Lessons From A Day Being Out Of My Comfort Zone

Being under the dash or hood of the modern car is my comfort zone, but it doesn’t hurt to get out of that comfort zone. I could use a reminder now and then that what I do for a living isn’t all that bad, and I owe my customers a great deal of gratitude for their patronage and for putting up with this snarly old mechanic.

Why I Hate Some Mobile Mechanics

Mobile technicians have been around since the 1920s. Back then, a mechanic would set up shop on a street corner or vacant lot and put up a sign. Today, mobile technicians put an ad on Craigslist or join an online referral service like Amazon, Otobots.com or YourMechanic.com. Other low-tech mechanics set up in the parking lot of the local auto parts store.

Domestic Oil Specifications

Engine oil can be one of the most confusing and controversial products to select for a domestic vehicle. Engines with turbochargers, direct fuel injection and advanced internal components are forcing OEMs to rewrite oil specification. These specifications are typically listed on the back of the bottle, on a product data sheet or the oil manufacturer’s website. In the case of some 5W30 oils, the bottle might not be able to hold all of the OEM specification the oil meets.

Automatic Belt Tension: Don’t Take It For Granted

Most late-model engines have serpentine belt drives for the engine-driven accessories. And, most people know that belts are a maintenance item and eventually have to be replaced. However, many don’t know the spring-loaded automatic tensioner that keeps a serpentine belt tight is also a wear item.
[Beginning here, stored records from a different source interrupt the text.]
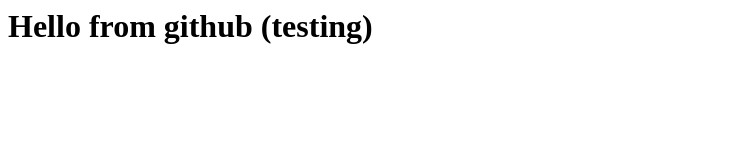
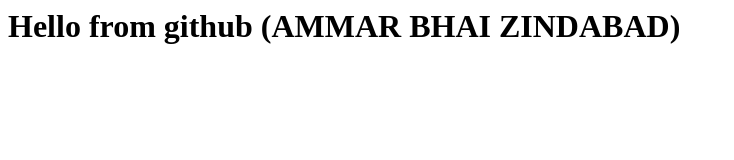
Before and after one commit to agharameezgulkhan/jenkinsfilepipeline, a plain HTML site: page index.html in a window 1280 px wide. Shown: the whole page, without its empty margins (0-734 px from the left). Drawn offline with Linux system fonts and the light colour scheme.

Commit message:
Update index.html

```diff
--- a/index.html
+++ b/index.html
@@ -1 +1 @@
-<h1>Hello from github (testing)</h1>
+<h1>Hello from github (AMMAR BHAI ZINDABAD)</h1>
```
Consequently, the automatic tensioner may also have to be replaced when the time comes to change the belt.

Creating A Road Map Of A Technician’s Career

Almost everywhere that you find a group of automotive service professionals, you will also find a discussion of how there are not enough new folks entering the industry. This is an area I have been interested in and involved with for decades. Rather than provide a list of reasons why this is happening, I want to focus on what you can do for your business to change your shop’s employment future. But, be forewarned that you may not like some of the answers, because they require work that is not traditionally in your job description.
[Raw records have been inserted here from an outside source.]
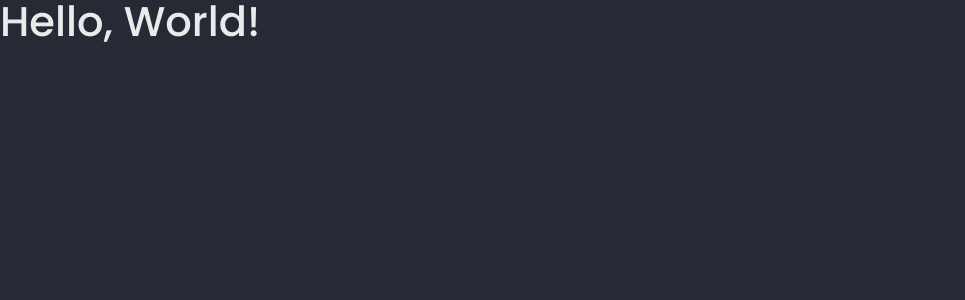
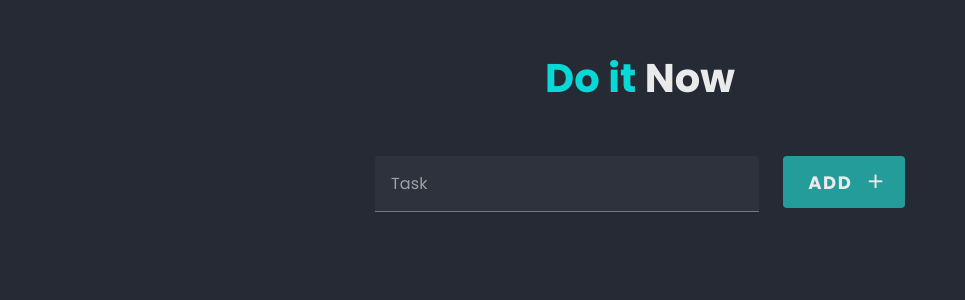
Before and after one commit to Sufferal/do-it-now, a Vue app in the folder front-end/do-it-now/: page / in a window 1280 px wide. Shown: the top 300 px of the page, without its empty margins (0-965 px from the left). Built offline with nearby package versions, Linux system fonts and the light colour scheme.

Commit message:
feat: add create task  (#2)
* feat: add tasks

* fix; remove unnecesarry import

```diff
--- a/front-end/do-it-now/index.html
+++ b/front-end/do-it-now/index.html
@@ -12,7 +12,6 @@
       href="https://fonts.googleapis.com/css2?family=Poppins:ital,wght@0,100;0,200;0,300;0,400;0,500;0,600;0,700;0,800;0,900;1,100;1,200;1,300;1,400;1,500;1,600;1,700;1,800;1,900&display=swap"
       rel="stylesheet"
     />
-
     <title>Do it Now</title>
   </head>
   <body>
--- a/front-end/do-it-now/src/App.vue
+++ b/front-end/do-it-now/src/App.vue
@@ -1,14 +1,36 @@
 <script setup>
-import HelloWorld from './components/HelloWorld.vue'
+import TaskAdd from "./components/Task/TaskAdd.vue";
+import TaskList from "./components/Task/TaskList.vue";
+import { ref } from "vue";
+import { onMounted } from "vue";
+
+const tasks = ref([]);
+const addTask = (task) => {
+  tasks.value.push(task);
+  localStorage.setItem("tasks", JSON.stringify(tasks.value));
+};
+
+onMounted(() => {
+  const savedTasks = localStorage.getItem('tasks');
+  if (savedTasks) {
+    tasks.value = JSON.parse(savedTasks);
+  }
+});
 </script>
 
 <template>
-  <header>
-    <div class="wrapper">
-      <HelloWorld msg="Hello, World!" />
-    </div>
-  </header>
+  <div class="app-wrapper">
+    <h1 class="app-title">Do it <span class="highlight-primary">Now</span></h1>
+    <TaskAdd @add-task="addTask"/>
+    <TaskList :tasks="tasks"/>
+  </div>
 </template>
 
 <style scoped>
+.app-title {
+  text-align: center;
+  color: var(--secondary-color);
+  margin: 3rem 0;
+  font-size: 2.5rem;
+}
 </style>
--- a/front-end/do-it-now/src/assets/css/base.css
+++ b/front-end/do-it-now/src/assets/css/base.css
@@ -1,6 +1,9 @@
 :root {
   --primary-font: 'Poppins', 'Arial', sans-serif;
   --primary-color: #EAEAEA;
+  --secondary-color: #08D9D6;
+  --secondary-color-dark: #08918e;
+  --error-color: #FF2E63;
   --background-color: #252A34;
 }
 
--- a/front-end/do-it-now/src/assets/css/main.css
+++ b/front-end/do-it-now/src/assets/css/main.css
@@ -1 +1,10 @@
 @import './base.css';
+
+.container {
+  width: 80vw;
+  margin: 0 auto;
+}
+
+.highlight-primary {
+  color: var(--primary-color) !important;
+}
--- a/front-end/do-it-now/src/components/HelloWorld.vue
+++ /dev/null
@@ -1,39 +0,0 @@
-<script setup>
-defineProps({
-  msg: {
-    type: String,
-    required: true
-  }
-})
-</script>
-
-<template>
-  <div class="greetings">
-    <h1 class="green">{{ msg }}</h1>
-  </div>
-</template>
-
-<style scoped>
-h1 {
-  font-weight: 500;
-  font-size: 2.6rem;
-  position: relative;
-  top: -10px;
-}
-
-h3 {
-  font-size: 1.2rem;
-}
-
-.greetings h1,
-.greetings h3 {
-  text-align: center;
-}
-
-@media (min-width: 1024px) {
-  .greetings h1,
-  .greetings h3 {
-    text-align: left;
-  }
-}
-</style>
--- /dev/null
+++ b/front-end/do-it-now/src/components/Task/TaskAdd.vue
@@ -0,0 +1,86 @@
+<template>
+  <div class="container">
+    <v-form v-model="valid" class="task-form">
+      <v-text-field
+        ref="form"
+        class="task-add"
+        v-model="task"
+        :counter="50"
+        :rules="taskRules"
+        label="Task"
+        required
+      ></v-text-field>
+      <v-btn
+        class="task-add-btn"
+        variant="tonal"
+        size="x-large"
+        @click="addTask"
+        append-icon="mdi-plus"
+      >
+        Add
+        <template v-slot:append>
+          <v-icon></v-icon>
+        </template>
+      </v-btn>
+    </v-form>
+  </div>
+</template>
+
+<script lang="ts">
+import { defineComponent } from "vue";
+
+export default defineComponent({
+  data() {
+    return {
+      valid: false,
+      task: "",
+      taskRules: [
+        (value) => !!value || "Task cannot be empty.",
+        (value) =>
+          value?.length <= 50 || "Task must be less than 50 characters.",
+      ],
+    };
+  },
+  methods: {
+    addTask() {
+      if (this.valid && this.task !== "") {
+        this.$emit("add-task", this.task);
+        this.task = "";
+        this.$refs.form.resetValidation();
+      }
+    },
+  },
+});
+</script>
+
+<style scoped>
+.task-form {
+  display: flex;
+  justify-content: center;
+  gap: 1.5rem;
+}
+
+.task-add {
+  max-width: 30vw;
+}
+
+.task-add-btn {
+  font-weight: bold;
+  background-color: var(--secondary-color-dark);
+}
+
+.task-add:deep() .v-counter {
+  color: var(--secondary-color-dark) !important;
+  font-weight: bold;
+}
+
+.task-add:deep() .v-messages__message {
+  color: var(--error-color) !important;
+}
+
+.task-add:deep()
+  .v-field--error:not(.v-field--disabled)
+  .v-label.v-field-label {
+  color: var(--error-color) !important;
+}
+</style>
--- /dev/null
+++ b/front-end/do-it-now/src/components/Task/TaskItem.vue
@@ -0,0 +1,29 @@
+<template>
+  <div class="task-item">
+    {{ task }}
+  </div>
+</template>
+
+<script lang="ts">
+import { defineComponent } from 'vue';
+
+export default defineComponent({
+  props: {
+    task: {
+      type: String,
+      required: true
+    }
+  }
+});
+</script>
+
+<style scoped>
+.task-item {
+  background-color: var(--secondary-color-dark);
+  padding: 0.75rem;
+  letter-spacing: 0.1rem;
+  text-align: left;
+  border-radius: 5px;
+  min-width: 30vw;
+}
+</style>
--- /dev/null
+++ b/front-end/do-it-now/src/components/Task/TaskList.vue
@@ -0,0 +1,37 @@
+<template>
+  <div class="task-list">
+    <TaskItem
+      v-for="(task, index) in tasks"
+      :key="index"
+      :index="index"
+      :task="task"
+    />
+  </div>
+</template>
+
+<script lang="ts">
+import { defineComponent } from "vue";
+import TaskItem from "./TaskItem.vue";
+
+export default defineComponent({
+  components: {
+    TaskItem,
+  },
+  props: {
+    tasks: {
+      type: Array as () => string[],
+      required: true,
+    },
+  },
+});
+</script>
+
+<style scoped>
+.task-list {
+  margin-top: 3rem;
+  display: flex;
+  flex-direction: column;
+  align-items: center;
+  gap: 2rem;
+}
+</style>
--- a/front-end/do-it-now/src/main.js
+++ b/front-end/do-it-now/src/main.js
@@ -1,6 +1,19 @@
+import '@mdi/font/css/materialdesignicons.css'
 import './assets/css/main.css'
+import { createApp } from 'vue'
 
-import { createApp } from 'vue'
+// Vuetify
+import 'vuetify/styles'
+import { createVuetify } from 'vuetify'
+import * as components from 'vuetify/components'
+import * as directives from 'vuetify/directives'
+
+// Components
 import App from './App.vue'
 
-createApp(App).mount('#app')
+const vuetify = createVuetify({
+  components,
+  directives,
+})
+
+createApp(App).use(vuetify).mount('#app')
```
Also changed, not shown: front-end/do-it-now/package.json (+6 -2 lines), front-end/do-it-now/.eslintrc.cjs, 1 other file (tests, documents, lock files or other folders).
Corrosion And TPMS

It is that time of year again when the affects of road salt, deicers and potholes start to take their toll on vehicles. The latest victims of the salt belt are TPMS sensors and valve stems. The corrosion we are all most familiar with is that which affects steel, iron’s most common alloy. While just the presence of oxygen in the air, along with some moisture, is enough for something made of steel to begin to corrode, most of the time it is accelerated by some other environmental factor, which causes the most problems.

Electronic Throttle Control Diagnostics

A customer calls and tells you his car has suddenly went from highway speeds to idle. The check engine light is on, and no matter what he does, the car won’t go above 30 MPH. What’s wrong? Without looking at it we can only speculate, but I’ll bet it’s going to lead to a problem with the electronic actuated throttle system.

Giving It The Gas: When The Fuel Pump Isn’t The Problem

The most famous last words in automotive diagnostics are, “We’ve always done it this way.” In many cases, “always done it this way” consists of diagnosing a fuel pump by squirting some type of liquid or gaseous hydrocarbon into the air intake. Case in point, a 2011 Nissan Rogue had suddenly stalled on a busy summertime highway.

Servicing Decoupler Pulleys

Alternator pulleys are not so simple anymore. Many late-model vehicles are equipped with special pulleys that are engineered to reduce NVH (noise, vibration and harshness) and extend the life of the alternator. An Overrunning Alternator Pulley (OAP) has a one-way clutch mechanism inside the hub that allows the belt to turn the alternator in one direction, but allows the alternator to “free wheel” and spin at its own speed when the engine suddenly decelerates.